Another major verdict against the makers of Johnson’s Baby Powder was reached in Southern California last week. Lawyers from Simon Greenstone Panatier (SGP) convinced a jury to deliver a $25.75 million verdict — including $4 million in punitive damages — in favor of their client, 66-year-old Joanne Anderson of Oregon.
The plaintiff filed suit following her diagnosis with pleural mesothelioma — a cancer in the lining of the lungs caused by asbestos exposure. She used Johnson’s Baby Powder on her children when they were younger and, as an avid bowler, regularly used the product on her hands and shoes for years. Experts estimated she used the product more than 10,000 times.
SGP shareholders David Greenstone and Chris Panatier and associate Conor Nideffer represented the plaintiff in Los Angeles Superior Court before Judge Gloria White-Brown.
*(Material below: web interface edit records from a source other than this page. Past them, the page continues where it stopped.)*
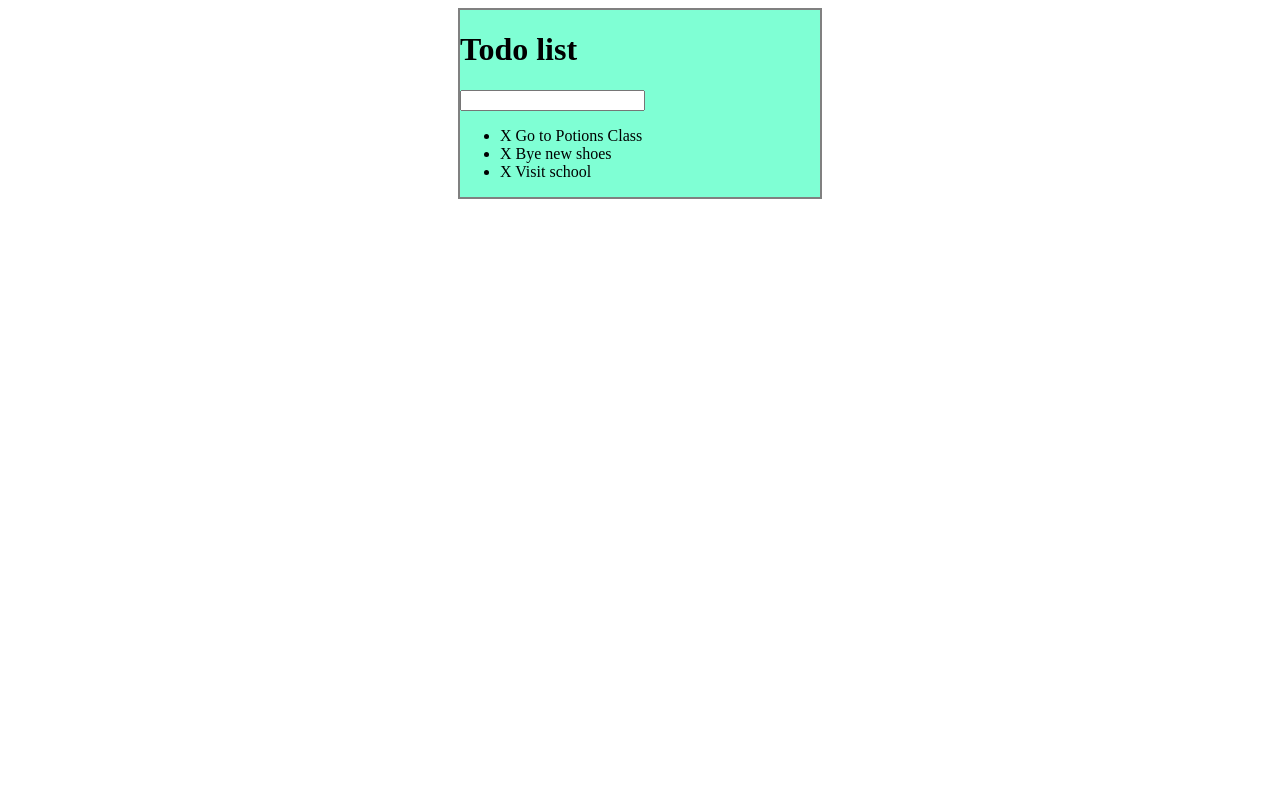
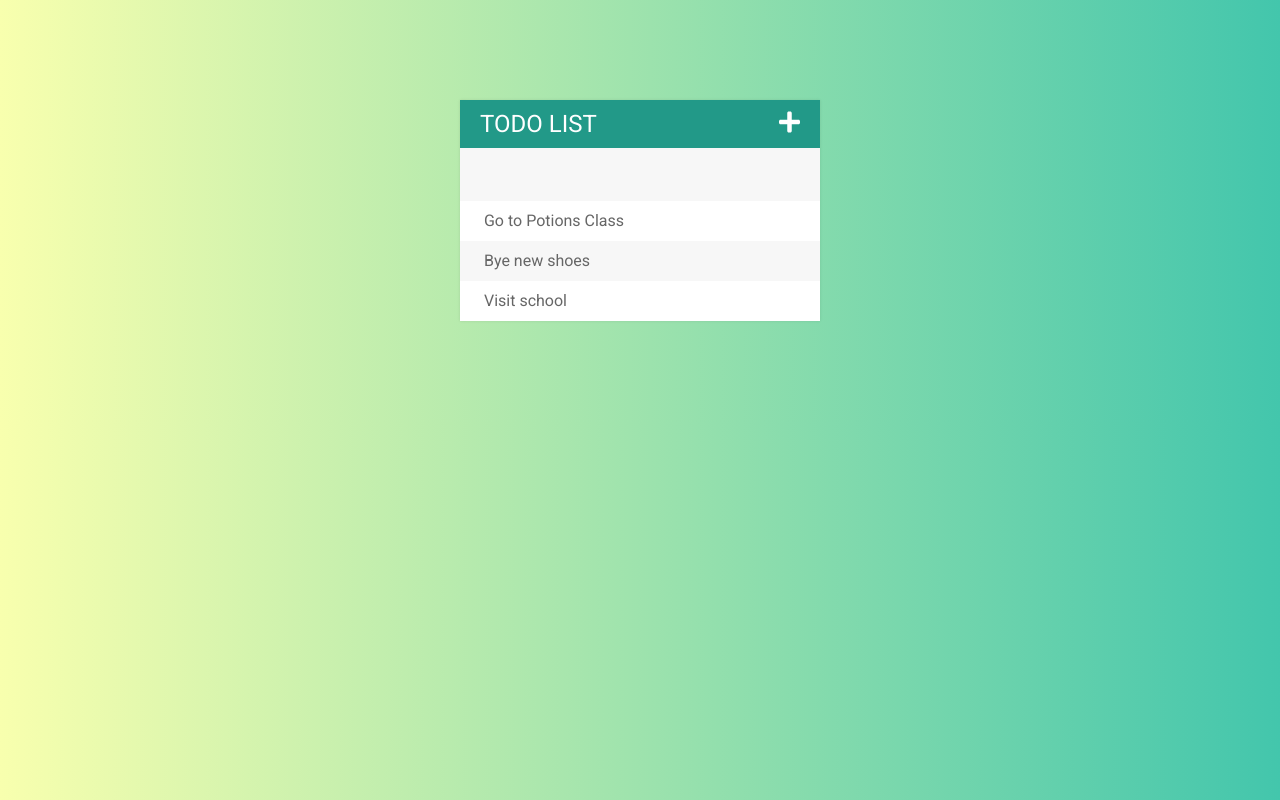
Before and after one commit to Sallykyki/to-do-list, a plain HTML site: page index.html in a window 1280 px wide. Drawn offline with Linux system fonts and the light colour scheme.

Commit message:
add style

```diff
--- a/assets/css/style.css
+++ b/assets/css/style.css
@@ -1,10 +1,82 @@
+body {
+  font-family: "Roboto", sans-serif;
+  background: #43c6ac; /* fallback for old browsers */
+  background: -webkit-linear-gradient(
+    to right,
+    #f8ffae,
+    #43c6ac
+  ); /* Chrome 10-25, Safari 5.1-6 */
+  background: linear-gradient(
+    to right,
+    #f8ffae,
+    #43c6ac
+  ); /* W3C, IE 10+/ Edge, Firefox 16+, Chrome 26+, Opera 12+, Safari 7+ */
+}
 #container {
-  background-color: aquamarine;
+  background-color: #f7f7f7;
   width: 360px;
-  margin: 0 auto;
-  border: 2px solid gray;
+  margin: 100px auto;
+  box-shadow: 0 0 3px rgb(0, 0, 0, 0.1);
 }
 .completed {
   color: gray;
   text-decoration: line-through;
 }
+
+h1 {
+  background-color: #229988;
+  color: white;
+  margin: 0;
+  padding: 10px 20px;
+  text-transform: uppercase;
+  font-size: 24px;
+  font-weight: normal;
+}
+.fa-plus {
+  float: right;
+}
+input {
+  font-size: 18px;
+  color: #229988;
+  background-color: #f7f7f7;
+  width: 100%;
+  padding: 13px 13px 13px 20px;
+  box-sizing: border-box;
+  border: 3px solid rgba(0, 0, 0, 0);
+}
+input:focus {
+  background-color: #fff;
+  border: 3px solid #229988;
+  outline: none;
+}
+ul {
+  list-style: none;
+  margin: 0;
+  padding: 0;
+}
+li {
+  background-color: #fff;
+  height: 40px;
+  line-height: 40px;
+  color: #666;
+}
+
+li:nth-child(2n) {
+  background-color: #f7f7f7;
+}
+
+span {
+  background-color: #e74c3c;
+  height: 40x;
+  margin-right: 20px;
+  text-align: center;
+  color: #fff;
+  width: 0;
+  display: inline-block;
+  transition: 0.2s linear;
+  opacity: 0;
+}
+li:hover span {
+  width: 40px;
+  opacity: 1;
+}
--- a/assets/js/todos.js
+++ b/assets/js/todos.js
@@ -1,10 +1,14 @@
 //Check off specific todos by clicking
-$("li").click(function() {
+// $("li").on("click", function() {
+$("ul").on("click", "li", function() {
+  //Click() only adds listeners for existing elements
+  //on() will aadd listeners for  all potential future elements
+  //only add the listener on elements that exist when this code runs the first time
   $(this).toggleClass("completed");
 });
 
 //Click on X to delete Todo
-$("span").click(function(event) {
+$("ul").on("click", "span", function(event) {
   $(this)
     .parent()
     .fadeOut(500, function() {
@@ -12,3 +16,16 @@ $("span").click(function(event) {
     });
   event.stopPropagation();
 });
+
+$("input[type='text']").keypress(function(event) {
+  if (event.which === 13) {
+    //13 = enter
+    //grabbing new todo text from input
+    var todoText = $(this).val();
+    $(this).val("");
+    //creat a new li
+    $("ul").append(
+      "<li><span><i class='fas fa-trash-alt'></i> </span>" + todoText + "</li>"
+    );
+  }
+});
--- a/index.html
+++ b/index.html
@@ -7,20 +7,31 @@
     <meta http-equiv="X-UA-Compatible" content="ie=edge">
     <title>Todo list</title>
     <link rel="stylesheet" type="text/css" href="assets/css/style.css">
+    <script defer src="https://use.fontawesome.com/releases/v5.0.9/js/all.js" integrity="sha384-8iPTk2s/jMVj81dnzb/iFR2sdA7u06vHJyyLlAd4snFpCl/SnyUjRrbdJsw1pGIl"
+        crossorigin="anonymous"></script>
+    <link href="https://fonts.googleapis.com/css?family=Roboto" rel="stylesheet">
     <script type="text/javascript" src="assets/js/lib/jquery-3.3.1.min.js"></script>
 </head>
 
 <body>
     <div id="container">
-        <h1>Todo list</h1>
+        <h1>Todo list
+            <i class="fas fa-plus"></i>
+        </h1>
         <input type="text">
         <ul>
             <li>
-                <span>X</span> Go to Potions Class</li>
+                <span>
+                    <i class="fas fa-trash-alt"></i>
+                </span> Go to Potions Class</li>
             <li>
-                <span>X</span> Bye new shoes</li>
+                <span>
+                    <i class="fas fa-trash-alt"></i>
+                </span> Bye new shoes</li>
             <li>
-                <span>X</span> Visit school</li>
+                <span>
+                    <i class="fas fa-trash-alt"></i>
+                </span> Visit school</li>
         </ul>
 
     </div>
```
The case is Joanne Anderson and Gary Anderson v. Borg-Warner Corporation et al., No. BC 666513 in Los Angeles Superior Court.
The jury found Johnson & Johnson liable for two-thirds of the verdict amount, ultimately finding that J&J was negligent and failed to warn customers of its dangers and that its brand contained manufacturing and design defects because of the presence of asbestos. The remaining percentage of fault was spread among other exposures that Joanne had as a bystander to automotive work her husband occasionally performed. Medical testimony in the case indicated that all of her exposures to asbestos contributed to cause her mesothelioma. In addition, one juror asked the court whether it could require Johnson’s Baby Powder to carry a warning in the future.
“In 1969, a Johnson & Johnson’s company doctor told them that if they didn’t get control of the mineral contaminants in their baby powder that they would end up in litigation years later,” said trial attorney Panatier. “Instead of pulling the powder from the market or going with a safer alternative such as corn starch, they engaged in a multi-decade campaign wherein they hid testing data from the FDA, altered reports to make them more favorable and lied to consumers. This jury saw Johnson & Johnson documents that were never given to the public or the FDA.”